Biennial director Uwe Eric Laufenberg criticised the city’s decision to remove the work based on financial costs, saying the statue offered an important focus for debate. In a statement posted on the biennial’s website, he said: “In Turkey this is not possible at the moment, as critics of Erdogan are threatened with prison, and a free press and art practice in Turkey is currently scarcely possible.”
Portrait of Nigel Farage fails to attract a single bid at Royal Academy summer exhibition The painting of the former Ukip leader, by Welsh artist David Griffiths, was priced at £25,000, but failed to sell. Well known for his depictions of other famous faces, including the Prince of Wales and former primer minister, Lord Callaghan, the artist decided to paint Farage following a suggestion by a mutual friend.

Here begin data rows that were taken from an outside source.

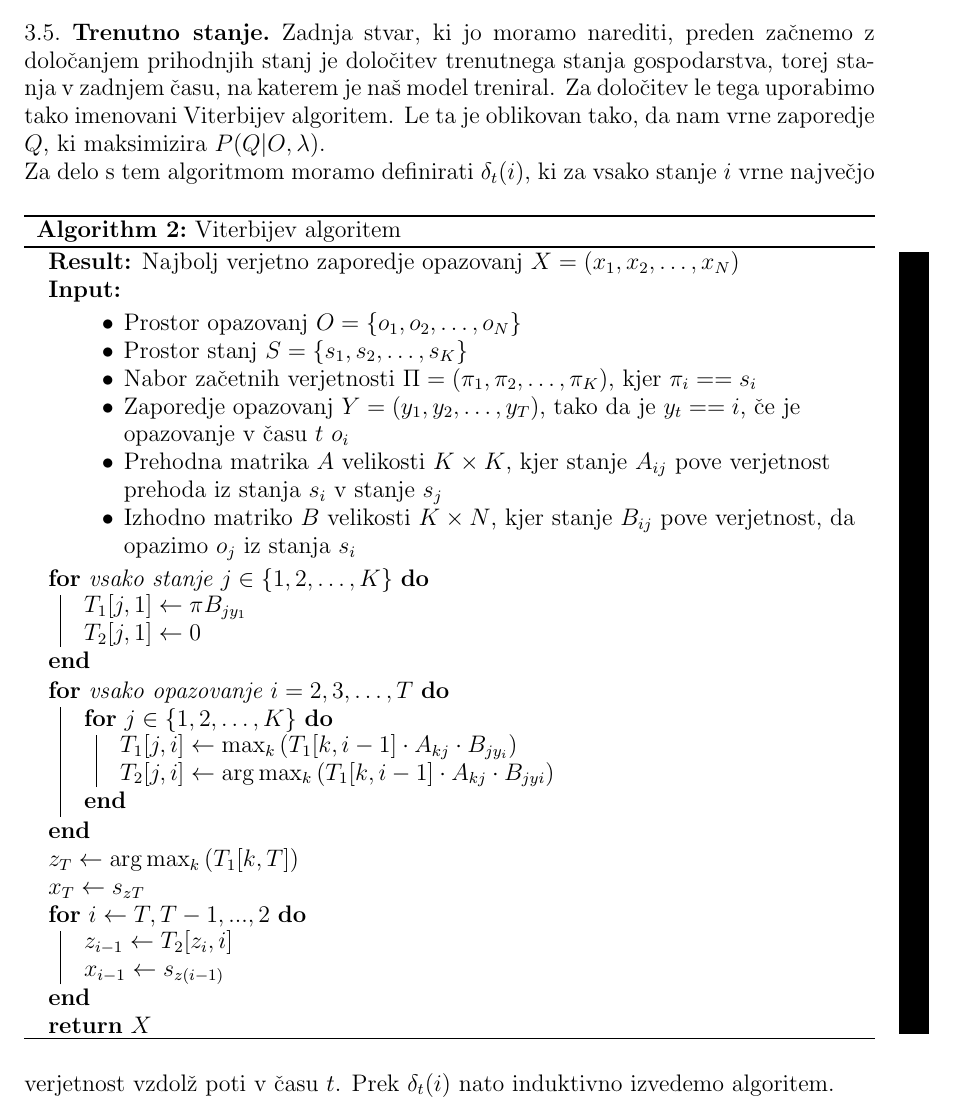
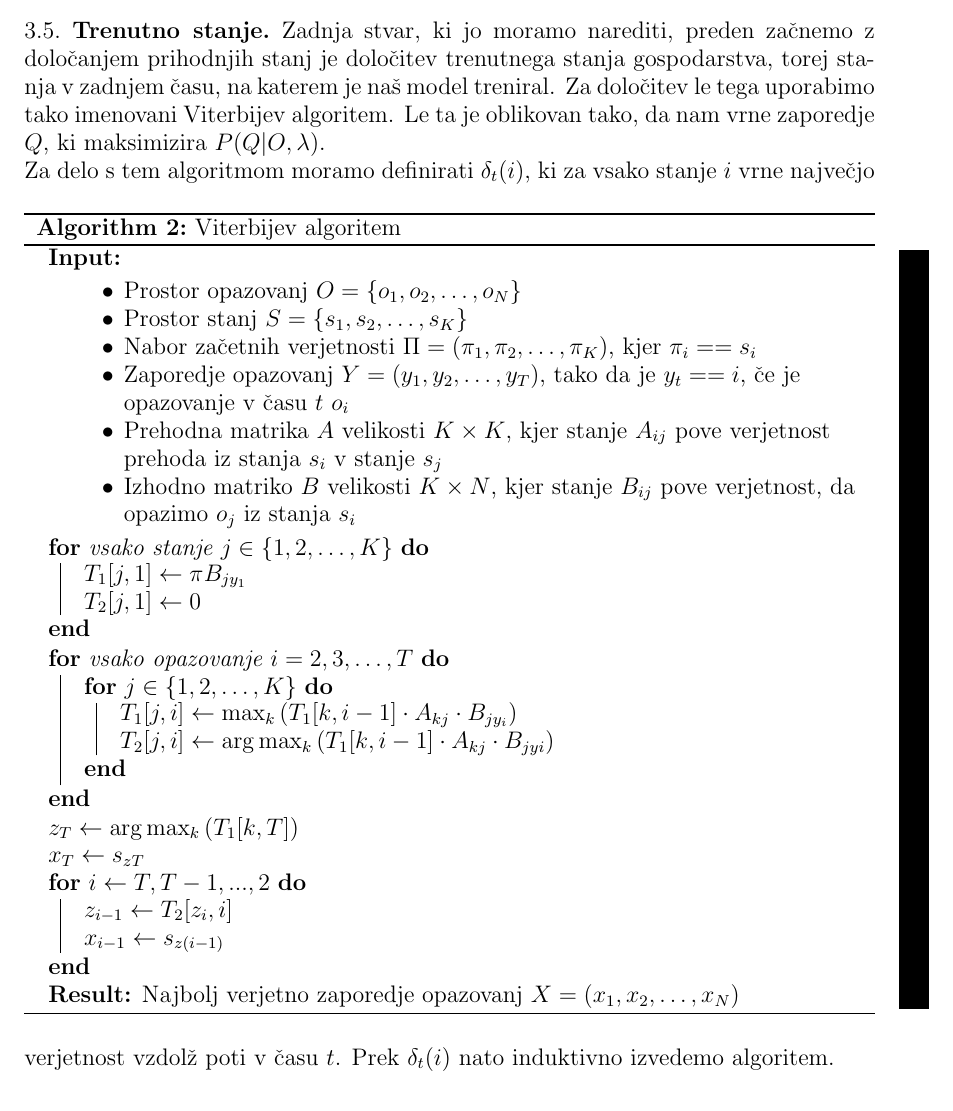
Before and after one commit to mpracek/Diploma, a LaTeX paper (dipl-sem-martin-pracek.tex): part of page 14 of 23, cut so that both start at the same text. Compiled offline with pdfLaTeX; the source files are stored in an older character set and shown here as Unicode; a LaTeX package or settings file that is missing is left out.

Commit message:
txs auto checkin

```diff
--- a/dipl-sem-martin-pracek.tex
+++ b/dipl-sem-martin-pracek.tex
@@ -359,7 +359,6 @@
 Za določitev le tega uporabimo tako imenovani Viterbijev algoritem. Le ta je oblikovan tako, da nam vrne zaporedje $Q$, ki maksimizira $P(Q|O,\lambda)$.\\
 \begin{algorithm}[h!]
 	\caption{Viterbijev algoritem} \label{viterbi}
-	\KwResult{Najbolj verjetno zaporedje opazovanj $X=(x_1,x_2,\ldots,x_N)$}
 	\KwIn{
 	\begin{itemize}
 		\item Prostor opazovanj $O=\{o_1,o_2,\dots,o_N\}$
@@ -381,7 +380,8 @@
 	\For{$i \gets T,T-1,...,2$}{
 		$z_{i-1} \gets T_2[z_i,i]$\\
 		$x_{i-1} \gets s_{z(i-1)}$}
-	\Return $X$
+	\KwResult{Najbolj verjetno zaporedje opazovanj $X=(x_1,x_2,\ldots,x_N)$}
+
 \end{algorithm}
 Za delo s tem algoritmom moramo definirati $\delta_{t}(i)$, ki za vsako stanje $i$ vrne največjo verjetnost vzdolž poti v času $t$. Prek $\delta_{t}(i)$ nato induktivno izvedemo algoritem.\\
 Viterbijev algoritem nam vrne $p*$, ki je največja verjetnost in $q_{T}*$, ki nam pove stanje v času $T$, ki nam to verjetnost vrne.\\
```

Responding to the work’s failure to sell, Griffiths told the Sun: “These things ebb and flow. Prices of paintings, like everything else, aren’t set in stone. It would certainly be gratifying if Nigel’s portrait were to find a good home.”
He added that, no matter what people think of Farage, “he is a major figure. He’s Mr Brexit, isn’t he?”
British Council wins funding for youth-led heritage project New grant worth over £868,000 from the Heritage Lottery fund’s Kick the Dust programme will help hundreds of young people explore the shared cultural heritage of the UK and South Asia. They will then influence museum programmes, including developing new methods for them to engage with people.
Dana MacLeod, British Council, director arts, South Asia, said: “We believe that around four million British people are able to trace their heritage to South Asia. This generous grant will offer young people – from a wide range of different backgrounds – the chance to explore their identity and belonging in today’s world.
“Supporting a cohesive society by connecting people through the culture they share is central to the British Council’s work. This is especially relevant in British cities with prominent South Asian roots offering a rich cultural, political and economic history to explore.”
Giant Sadiq Khan balloon to fly over London The bikini-clad, 29-foot inflatable will be flown over London on 1 September, with organisers raising more than £58,000 to pay for it as part of a campaign seeking to remove Khan from his post as London mayor.
On their crowdfunding page, the group said: “”Under Sadiq Khan, we have seen crime sky rocket to unprecedented levels. People in London don’t feel safe and they aren’t safe, 81 murders this year alone! Khan Out.”
However, the balloon can also be seen as a direct response to the recent Trump baby balloon protest, which coincided with the US president’s visit to the UK.
At the time, Khan defended the flying of the blimp, with a spokesperson saying: “The mayor supports the right to peaceful protest and understands that this can take many different forms. His city operations team have met with the organisers and have given them permission to use Parliament Square Garden as a grounding point for the blimp.”
Explaining their stance on the latest balloon, the mayor’s office said: “As always, City Hall has been working in very close coordination with the Metropolitan Police and other key agencies to ensure this protest is able to be carried out in a safe and secure way.”
1. Seth Pimlott in collaboration with organisations from London’s Latin American community, La Escuela film still, 2018